If you have recently started to trade the forex markets and are starting to figure out what all those forex signals mean, you may feel as if you are gingerly tiptoeing your way through a minefield. Of course, you want every one of your trades to be profitable (or at least you want your winning trades to more than offset your losing ones), but that's easier said than done!

So here is a brief checklist of what not to do. These are common mistakes that novice traders make with forex trade signals.

Following Too Many Signals

This is one of the most common mistakes among novice traders. It's understandable. You're new to trading so you want to try various methods out in order to see what works. Nothing wrong with that, it's good to experiment a little in order to find your way. And it's always wise to test any strategies out on paper before doing it for real.

The problem arises when you start trading using real money, and you are still looking at lots of (often conflicting) signals. Let's face it, there are multiple trading packages out there, many of which are free to use, so it's tempting to look at the signals generated by a bunch of different ones and to mix and match.

But that is a dangerous route to follow, as you will end up chasing your own tail with no clear indication of when to enter and exit a trade.

Not Following Signals Closely Enough

This is also a very common mistake. Many novice traders lose money because they don't have the discipline to follow the clear signals their trading system is giving them. For example, you might have a long position in Japanese Yen that is showing a profit. Your system flashes up a signal that you should close out the position and take the profit, but you want to wait a little longer in the hope that the position becomes even more profitable. But then the market turns, the price comes down and all the potential profits you had have now disappeared.
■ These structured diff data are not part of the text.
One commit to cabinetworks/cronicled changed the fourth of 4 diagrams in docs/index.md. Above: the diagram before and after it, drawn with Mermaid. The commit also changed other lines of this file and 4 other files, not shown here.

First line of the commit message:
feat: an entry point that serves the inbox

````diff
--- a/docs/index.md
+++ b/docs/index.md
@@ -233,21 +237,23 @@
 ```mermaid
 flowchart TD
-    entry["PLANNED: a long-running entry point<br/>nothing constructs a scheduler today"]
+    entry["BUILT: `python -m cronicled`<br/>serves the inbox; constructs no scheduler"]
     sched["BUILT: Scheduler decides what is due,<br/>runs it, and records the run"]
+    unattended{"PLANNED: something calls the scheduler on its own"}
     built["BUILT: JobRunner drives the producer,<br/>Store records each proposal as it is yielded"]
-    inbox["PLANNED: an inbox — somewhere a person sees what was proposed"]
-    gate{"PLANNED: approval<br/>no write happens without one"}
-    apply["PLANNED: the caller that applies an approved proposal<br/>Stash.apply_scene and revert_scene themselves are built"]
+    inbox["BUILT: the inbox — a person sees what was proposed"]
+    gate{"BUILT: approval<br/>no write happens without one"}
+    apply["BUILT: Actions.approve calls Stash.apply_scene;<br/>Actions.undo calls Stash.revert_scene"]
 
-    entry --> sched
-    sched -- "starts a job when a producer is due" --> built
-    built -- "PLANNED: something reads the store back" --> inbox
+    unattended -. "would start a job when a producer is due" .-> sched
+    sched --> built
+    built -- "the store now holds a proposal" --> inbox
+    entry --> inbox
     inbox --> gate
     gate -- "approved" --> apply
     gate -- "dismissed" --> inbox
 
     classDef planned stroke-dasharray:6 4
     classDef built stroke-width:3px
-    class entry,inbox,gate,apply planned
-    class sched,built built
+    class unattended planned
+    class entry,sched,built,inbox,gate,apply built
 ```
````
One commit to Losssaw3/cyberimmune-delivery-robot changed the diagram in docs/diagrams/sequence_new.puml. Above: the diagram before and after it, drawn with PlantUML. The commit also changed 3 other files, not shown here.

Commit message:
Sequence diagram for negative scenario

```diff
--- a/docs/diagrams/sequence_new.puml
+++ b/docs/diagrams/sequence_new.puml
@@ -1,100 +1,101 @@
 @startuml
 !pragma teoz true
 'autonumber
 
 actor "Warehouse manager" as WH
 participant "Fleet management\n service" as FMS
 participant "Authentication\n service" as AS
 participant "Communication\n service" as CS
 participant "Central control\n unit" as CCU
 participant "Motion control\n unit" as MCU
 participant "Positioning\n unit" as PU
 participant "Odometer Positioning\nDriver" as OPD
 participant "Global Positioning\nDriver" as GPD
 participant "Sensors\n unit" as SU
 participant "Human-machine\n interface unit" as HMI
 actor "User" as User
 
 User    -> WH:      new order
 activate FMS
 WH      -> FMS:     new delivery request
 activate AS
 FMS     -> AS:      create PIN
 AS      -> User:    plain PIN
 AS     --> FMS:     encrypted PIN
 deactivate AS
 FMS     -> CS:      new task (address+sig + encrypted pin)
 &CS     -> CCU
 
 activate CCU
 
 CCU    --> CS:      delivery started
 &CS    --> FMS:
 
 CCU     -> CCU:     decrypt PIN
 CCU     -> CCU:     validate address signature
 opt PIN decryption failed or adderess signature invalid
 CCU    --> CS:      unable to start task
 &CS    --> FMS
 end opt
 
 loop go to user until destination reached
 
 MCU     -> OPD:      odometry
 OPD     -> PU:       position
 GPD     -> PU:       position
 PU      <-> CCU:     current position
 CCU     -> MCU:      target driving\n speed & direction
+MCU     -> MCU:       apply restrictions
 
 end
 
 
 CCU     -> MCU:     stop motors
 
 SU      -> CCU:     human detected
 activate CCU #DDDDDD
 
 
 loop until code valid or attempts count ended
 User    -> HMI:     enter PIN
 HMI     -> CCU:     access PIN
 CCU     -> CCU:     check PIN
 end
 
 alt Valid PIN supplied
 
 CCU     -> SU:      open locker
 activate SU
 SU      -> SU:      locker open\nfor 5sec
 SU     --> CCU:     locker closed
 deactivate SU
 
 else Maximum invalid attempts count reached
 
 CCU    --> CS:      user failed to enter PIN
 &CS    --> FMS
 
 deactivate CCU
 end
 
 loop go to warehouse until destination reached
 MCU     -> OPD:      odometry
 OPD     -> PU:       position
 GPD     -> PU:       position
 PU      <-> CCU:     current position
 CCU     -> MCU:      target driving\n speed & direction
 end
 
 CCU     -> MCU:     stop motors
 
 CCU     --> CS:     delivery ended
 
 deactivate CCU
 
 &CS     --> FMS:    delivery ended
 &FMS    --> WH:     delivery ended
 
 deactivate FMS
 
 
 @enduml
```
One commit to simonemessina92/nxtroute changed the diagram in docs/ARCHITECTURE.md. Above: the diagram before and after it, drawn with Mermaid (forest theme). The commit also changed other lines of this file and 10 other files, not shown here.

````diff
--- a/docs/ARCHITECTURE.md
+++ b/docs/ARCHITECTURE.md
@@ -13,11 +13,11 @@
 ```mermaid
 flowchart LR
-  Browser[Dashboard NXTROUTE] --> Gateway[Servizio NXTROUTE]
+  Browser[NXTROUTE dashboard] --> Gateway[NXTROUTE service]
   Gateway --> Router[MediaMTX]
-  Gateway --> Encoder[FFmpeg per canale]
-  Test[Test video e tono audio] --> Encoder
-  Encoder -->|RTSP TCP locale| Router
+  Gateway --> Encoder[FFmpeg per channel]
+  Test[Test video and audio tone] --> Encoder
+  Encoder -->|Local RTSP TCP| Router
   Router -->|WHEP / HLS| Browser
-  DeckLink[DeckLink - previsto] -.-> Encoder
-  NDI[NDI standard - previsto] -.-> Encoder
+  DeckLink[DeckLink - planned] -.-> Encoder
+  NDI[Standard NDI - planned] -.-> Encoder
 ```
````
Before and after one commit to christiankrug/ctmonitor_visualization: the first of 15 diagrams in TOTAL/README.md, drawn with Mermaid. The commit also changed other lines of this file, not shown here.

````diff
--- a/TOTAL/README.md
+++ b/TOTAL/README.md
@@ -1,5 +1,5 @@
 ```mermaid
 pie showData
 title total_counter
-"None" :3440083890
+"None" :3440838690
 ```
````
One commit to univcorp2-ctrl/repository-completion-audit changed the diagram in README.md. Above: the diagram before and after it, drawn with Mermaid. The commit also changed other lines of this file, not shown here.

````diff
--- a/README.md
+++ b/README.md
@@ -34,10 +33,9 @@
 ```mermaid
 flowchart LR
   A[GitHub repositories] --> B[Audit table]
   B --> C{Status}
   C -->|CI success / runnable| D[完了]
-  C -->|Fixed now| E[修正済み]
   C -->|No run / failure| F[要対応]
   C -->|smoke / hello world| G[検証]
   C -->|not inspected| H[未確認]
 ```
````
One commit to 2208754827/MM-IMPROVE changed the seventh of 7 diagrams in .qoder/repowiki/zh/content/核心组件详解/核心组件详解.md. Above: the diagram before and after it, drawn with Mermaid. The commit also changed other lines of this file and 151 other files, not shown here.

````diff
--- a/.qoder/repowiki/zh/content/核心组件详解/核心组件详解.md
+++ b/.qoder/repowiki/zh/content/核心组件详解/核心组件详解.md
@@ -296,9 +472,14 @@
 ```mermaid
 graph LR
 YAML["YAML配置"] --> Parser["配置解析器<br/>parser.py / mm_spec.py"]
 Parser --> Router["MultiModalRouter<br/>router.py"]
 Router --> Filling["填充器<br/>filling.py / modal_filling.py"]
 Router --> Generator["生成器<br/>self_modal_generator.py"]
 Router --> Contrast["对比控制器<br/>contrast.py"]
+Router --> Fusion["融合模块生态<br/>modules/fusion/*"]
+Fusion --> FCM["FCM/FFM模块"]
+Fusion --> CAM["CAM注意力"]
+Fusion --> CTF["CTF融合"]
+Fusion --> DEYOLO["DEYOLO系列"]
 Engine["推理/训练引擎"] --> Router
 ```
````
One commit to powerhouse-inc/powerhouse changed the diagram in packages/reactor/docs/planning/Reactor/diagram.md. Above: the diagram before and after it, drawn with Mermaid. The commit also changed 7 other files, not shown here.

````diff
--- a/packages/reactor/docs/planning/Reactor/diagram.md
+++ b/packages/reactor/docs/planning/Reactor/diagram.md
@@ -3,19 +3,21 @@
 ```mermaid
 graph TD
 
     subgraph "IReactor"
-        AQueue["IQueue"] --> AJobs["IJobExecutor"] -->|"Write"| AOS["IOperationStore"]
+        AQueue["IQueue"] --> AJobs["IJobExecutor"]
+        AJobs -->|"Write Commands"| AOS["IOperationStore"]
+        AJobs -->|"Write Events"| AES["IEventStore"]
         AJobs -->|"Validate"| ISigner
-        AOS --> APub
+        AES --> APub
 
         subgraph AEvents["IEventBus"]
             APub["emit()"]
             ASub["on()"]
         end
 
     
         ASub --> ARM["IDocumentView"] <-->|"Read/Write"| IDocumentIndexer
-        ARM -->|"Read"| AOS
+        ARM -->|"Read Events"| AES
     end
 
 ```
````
Or here's another example. You open a position, the price moves against you and the system gives you a signal to close out the position for a small loss. But you hang on, in the hope that the market will turn and your losing position turns into a winning one. Wrong! The market continues moving against you and what could have been just a small loss is now a substantial one.

The lesson here? If you are using a system, stick to the signals it gives you!

Not Linking Forex Signals to Preferred Trading Strategy and Risk Outlook

There is no such thing as a universal forex signal. What might be a buy signal for one trader could very well be a sell signal for another, if the first trader has a short-term trading outlook and the second is following long-term trends for example.

Whatever your risk profile and trading outlook, make sure you follow appropriate signals for that style of trading.

Not Differentiating Between Entry Signals and Exit Signals

A signal to buy a particular currency against another could be to either open a position (an entry signal) or to close it (an exit signal). If you are not differentiating between the two, you are opening yourself up to problems.

Say for example the signal is to sell Japanese Yen to close a position because the system calculates that an upward trend has ended. If you had a long position open and you now close it, you can realise your profits. If you sell to open a short position however, you are making a mistake because the system has not actually predicted a downward trend, it has only predicted the end of the upward trend. See the difference?

Over Trading

Finally, don't make the mistake of over-trading. If you trade on every little movement in the market, the chances are that your trading costs will outweigh any profits that you do actually make. So fine-tune your trading software to generate your forex signals in such a way that you trade as regularly as you need to but not too much.

If you avoid these five mistakes, you should be on the way to profitable forex trading. Good luck!